EXERCISE PROMPT: Please say how many lines in the records below contain the word "photo", giving the number alone.

((

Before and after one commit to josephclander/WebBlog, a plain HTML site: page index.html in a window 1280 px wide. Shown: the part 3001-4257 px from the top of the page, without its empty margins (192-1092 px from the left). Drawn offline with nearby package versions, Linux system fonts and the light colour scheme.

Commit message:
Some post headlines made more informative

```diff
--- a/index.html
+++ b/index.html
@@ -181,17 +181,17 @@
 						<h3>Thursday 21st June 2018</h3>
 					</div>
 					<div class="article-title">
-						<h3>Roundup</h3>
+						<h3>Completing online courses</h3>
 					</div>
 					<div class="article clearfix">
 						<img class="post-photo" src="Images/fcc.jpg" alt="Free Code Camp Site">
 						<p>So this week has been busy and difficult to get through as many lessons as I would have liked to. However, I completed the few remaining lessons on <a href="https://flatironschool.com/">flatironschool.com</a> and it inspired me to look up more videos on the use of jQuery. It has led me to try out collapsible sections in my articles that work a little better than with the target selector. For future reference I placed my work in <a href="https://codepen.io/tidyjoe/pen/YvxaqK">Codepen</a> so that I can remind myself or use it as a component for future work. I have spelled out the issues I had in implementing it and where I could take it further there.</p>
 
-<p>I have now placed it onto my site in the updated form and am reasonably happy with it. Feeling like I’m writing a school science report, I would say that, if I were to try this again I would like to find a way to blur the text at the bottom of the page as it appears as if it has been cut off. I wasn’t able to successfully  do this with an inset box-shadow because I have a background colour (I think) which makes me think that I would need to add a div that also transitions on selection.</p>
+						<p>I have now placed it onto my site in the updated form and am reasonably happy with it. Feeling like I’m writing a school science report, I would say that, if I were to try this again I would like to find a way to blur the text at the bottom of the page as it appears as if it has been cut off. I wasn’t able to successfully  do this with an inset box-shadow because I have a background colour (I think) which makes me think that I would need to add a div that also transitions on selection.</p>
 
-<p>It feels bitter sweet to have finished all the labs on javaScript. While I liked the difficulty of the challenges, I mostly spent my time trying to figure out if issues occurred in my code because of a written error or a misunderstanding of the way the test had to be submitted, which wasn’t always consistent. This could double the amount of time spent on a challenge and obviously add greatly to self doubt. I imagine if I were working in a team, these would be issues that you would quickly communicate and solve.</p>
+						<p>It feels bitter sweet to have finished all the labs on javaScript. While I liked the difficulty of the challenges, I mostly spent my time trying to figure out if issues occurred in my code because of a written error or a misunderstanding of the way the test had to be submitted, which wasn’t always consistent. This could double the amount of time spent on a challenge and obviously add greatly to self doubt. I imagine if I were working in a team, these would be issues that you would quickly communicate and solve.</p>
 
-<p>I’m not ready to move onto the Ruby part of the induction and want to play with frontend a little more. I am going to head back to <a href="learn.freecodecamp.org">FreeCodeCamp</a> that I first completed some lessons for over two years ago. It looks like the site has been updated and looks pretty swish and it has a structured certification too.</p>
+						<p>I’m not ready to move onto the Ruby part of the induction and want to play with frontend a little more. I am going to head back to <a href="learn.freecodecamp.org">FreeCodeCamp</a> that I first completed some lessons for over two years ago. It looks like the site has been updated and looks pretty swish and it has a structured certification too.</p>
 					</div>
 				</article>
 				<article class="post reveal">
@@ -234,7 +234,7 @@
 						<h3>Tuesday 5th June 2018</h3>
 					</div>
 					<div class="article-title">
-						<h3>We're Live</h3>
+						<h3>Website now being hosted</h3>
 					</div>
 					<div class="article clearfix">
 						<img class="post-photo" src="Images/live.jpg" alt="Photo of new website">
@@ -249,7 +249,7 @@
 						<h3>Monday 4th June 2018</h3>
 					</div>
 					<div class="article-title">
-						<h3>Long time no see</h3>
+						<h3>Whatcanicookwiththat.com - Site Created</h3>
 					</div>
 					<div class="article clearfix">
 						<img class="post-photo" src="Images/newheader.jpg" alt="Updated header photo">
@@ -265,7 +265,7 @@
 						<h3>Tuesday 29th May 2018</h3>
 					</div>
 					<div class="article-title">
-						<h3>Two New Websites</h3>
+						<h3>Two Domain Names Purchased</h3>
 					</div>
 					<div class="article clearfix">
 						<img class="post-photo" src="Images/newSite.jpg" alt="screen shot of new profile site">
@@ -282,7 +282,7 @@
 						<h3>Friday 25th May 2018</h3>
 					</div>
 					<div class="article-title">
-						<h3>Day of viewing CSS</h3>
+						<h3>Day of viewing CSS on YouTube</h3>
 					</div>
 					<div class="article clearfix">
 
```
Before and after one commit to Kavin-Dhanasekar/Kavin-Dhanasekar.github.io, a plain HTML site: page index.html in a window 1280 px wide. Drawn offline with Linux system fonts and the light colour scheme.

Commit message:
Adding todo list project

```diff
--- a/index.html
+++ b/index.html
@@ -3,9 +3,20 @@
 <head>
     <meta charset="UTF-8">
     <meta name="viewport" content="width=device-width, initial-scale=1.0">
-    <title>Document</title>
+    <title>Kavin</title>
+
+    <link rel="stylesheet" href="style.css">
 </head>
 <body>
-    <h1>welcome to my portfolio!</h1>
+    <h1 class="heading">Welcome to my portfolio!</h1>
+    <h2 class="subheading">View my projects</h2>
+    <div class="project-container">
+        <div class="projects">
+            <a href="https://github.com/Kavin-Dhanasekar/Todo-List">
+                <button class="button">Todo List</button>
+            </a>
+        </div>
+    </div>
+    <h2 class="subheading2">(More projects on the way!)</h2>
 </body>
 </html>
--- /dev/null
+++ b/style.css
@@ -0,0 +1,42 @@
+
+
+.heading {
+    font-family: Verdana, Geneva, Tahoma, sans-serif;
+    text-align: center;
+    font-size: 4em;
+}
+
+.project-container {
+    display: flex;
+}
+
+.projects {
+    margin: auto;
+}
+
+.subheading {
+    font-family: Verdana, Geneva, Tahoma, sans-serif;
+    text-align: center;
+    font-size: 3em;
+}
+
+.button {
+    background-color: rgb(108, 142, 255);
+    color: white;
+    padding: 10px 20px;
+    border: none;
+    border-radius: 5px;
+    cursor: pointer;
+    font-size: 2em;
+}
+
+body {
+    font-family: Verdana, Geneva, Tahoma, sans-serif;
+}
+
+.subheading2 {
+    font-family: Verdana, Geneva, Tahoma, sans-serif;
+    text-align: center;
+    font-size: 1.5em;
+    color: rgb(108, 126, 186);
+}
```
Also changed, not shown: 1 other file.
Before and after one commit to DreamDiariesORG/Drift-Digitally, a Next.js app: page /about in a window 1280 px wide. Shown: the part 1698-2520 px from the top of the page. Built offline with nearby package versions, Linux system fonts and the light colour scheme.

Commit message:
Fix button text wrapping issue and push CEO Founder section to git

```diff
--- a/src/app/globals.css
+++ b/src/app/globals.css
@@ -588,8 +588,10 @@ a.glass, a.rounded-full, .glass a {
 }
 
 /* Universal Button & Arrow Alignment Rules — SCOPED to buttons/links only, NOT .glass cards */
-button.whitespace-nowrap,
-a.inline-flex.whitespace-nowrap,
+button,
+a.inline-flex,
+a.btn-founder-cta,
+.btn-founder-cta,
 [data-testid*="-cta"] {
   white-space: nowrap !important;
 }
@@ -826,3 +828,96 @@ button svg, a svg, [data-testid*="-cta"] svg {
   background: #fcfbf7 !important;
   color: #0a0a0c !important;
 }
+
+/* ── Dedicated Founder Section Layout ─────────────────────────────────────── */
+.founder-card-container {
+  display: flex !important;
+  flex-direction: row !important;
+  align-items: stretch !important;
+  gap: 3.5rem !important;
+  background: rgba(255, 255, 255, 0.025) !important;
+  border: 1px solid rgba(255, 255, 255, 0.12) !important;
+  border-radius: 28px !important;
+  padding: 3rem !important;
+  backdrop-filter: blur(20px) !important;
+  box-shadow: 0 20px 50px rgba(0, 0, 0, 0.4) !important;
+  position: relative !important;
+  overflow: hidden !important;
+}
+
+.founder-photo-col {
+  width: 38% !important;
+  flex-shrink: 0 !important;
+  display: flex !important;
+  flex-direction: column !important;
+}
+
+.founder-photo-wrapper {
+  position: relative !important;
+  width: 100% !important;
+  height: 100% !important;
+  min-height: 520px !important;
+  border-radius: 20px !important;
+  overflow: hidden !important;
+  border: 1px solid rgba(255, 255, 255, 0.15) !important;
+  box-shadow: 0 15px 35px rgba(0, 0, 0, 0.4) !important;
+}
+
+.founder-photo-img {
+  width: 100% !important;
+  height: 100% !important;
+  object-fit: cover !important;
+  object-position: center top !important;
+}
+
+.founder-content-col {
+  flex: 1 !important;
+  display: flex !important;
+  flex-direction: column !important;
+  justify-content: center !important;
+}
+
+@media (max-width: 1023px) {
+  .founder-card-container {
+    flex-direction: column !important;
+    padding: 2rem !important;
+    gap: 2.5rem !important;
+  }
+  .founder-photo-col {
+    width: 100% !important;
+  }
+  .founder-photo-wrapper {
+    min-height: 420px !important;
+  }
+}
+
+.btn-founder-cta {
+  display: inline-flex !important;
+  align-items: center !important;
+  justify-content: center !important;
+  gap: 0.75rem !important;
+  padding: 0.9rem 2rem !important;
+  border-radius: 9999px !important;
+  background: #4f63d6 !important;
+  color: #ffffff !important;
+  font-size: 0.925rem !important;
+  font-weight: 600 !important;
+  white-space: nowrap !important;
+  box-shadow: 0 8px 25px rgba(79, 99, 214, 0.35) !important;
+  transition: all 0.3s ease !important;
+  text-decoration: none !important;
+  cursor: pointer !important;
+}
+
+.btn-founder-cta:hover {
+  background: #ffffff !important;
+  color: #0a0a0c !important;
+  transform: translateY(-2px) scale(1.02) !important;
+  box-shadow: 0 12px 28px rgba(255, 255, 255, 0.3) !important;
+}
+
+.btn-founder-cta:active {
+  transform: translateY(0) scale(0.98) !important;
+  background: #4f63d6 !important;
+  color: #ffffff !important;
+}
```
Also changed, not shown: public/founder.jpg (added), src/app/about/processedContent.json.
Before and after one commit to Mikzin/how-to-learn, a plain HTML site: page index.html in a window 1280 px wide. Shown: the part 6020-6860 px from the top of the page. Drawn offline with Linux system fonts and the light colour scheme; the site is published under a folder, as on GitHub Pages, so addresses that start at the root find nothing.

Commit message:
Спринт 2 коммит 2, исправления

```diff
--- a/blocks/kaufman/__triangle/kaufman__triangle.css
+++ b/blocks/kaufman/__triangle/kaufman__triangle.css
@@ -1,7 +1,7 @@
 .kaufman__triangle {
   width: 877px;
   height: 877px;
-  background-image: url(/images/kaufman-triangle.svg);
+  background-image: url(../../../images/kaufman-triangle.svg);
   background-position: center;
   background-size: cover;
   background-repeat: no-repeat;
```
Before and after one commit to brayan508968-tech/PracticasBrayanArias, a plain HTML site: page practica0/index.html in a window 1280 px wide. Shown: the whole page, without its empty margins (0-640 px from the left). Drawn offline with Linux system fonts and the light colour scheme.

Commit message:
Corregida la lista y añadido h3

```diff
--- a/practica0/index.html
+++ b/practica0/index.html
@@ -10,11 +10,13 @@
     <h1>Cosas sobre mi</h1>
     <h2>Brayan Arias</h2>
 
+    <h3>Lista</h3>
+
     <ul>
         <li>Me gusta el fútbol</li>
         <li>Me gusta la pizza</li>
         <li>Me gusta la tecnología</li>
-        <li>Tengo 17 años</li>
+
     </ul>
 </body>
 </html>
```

))

ANSWER TO THIS PROBLEM: 9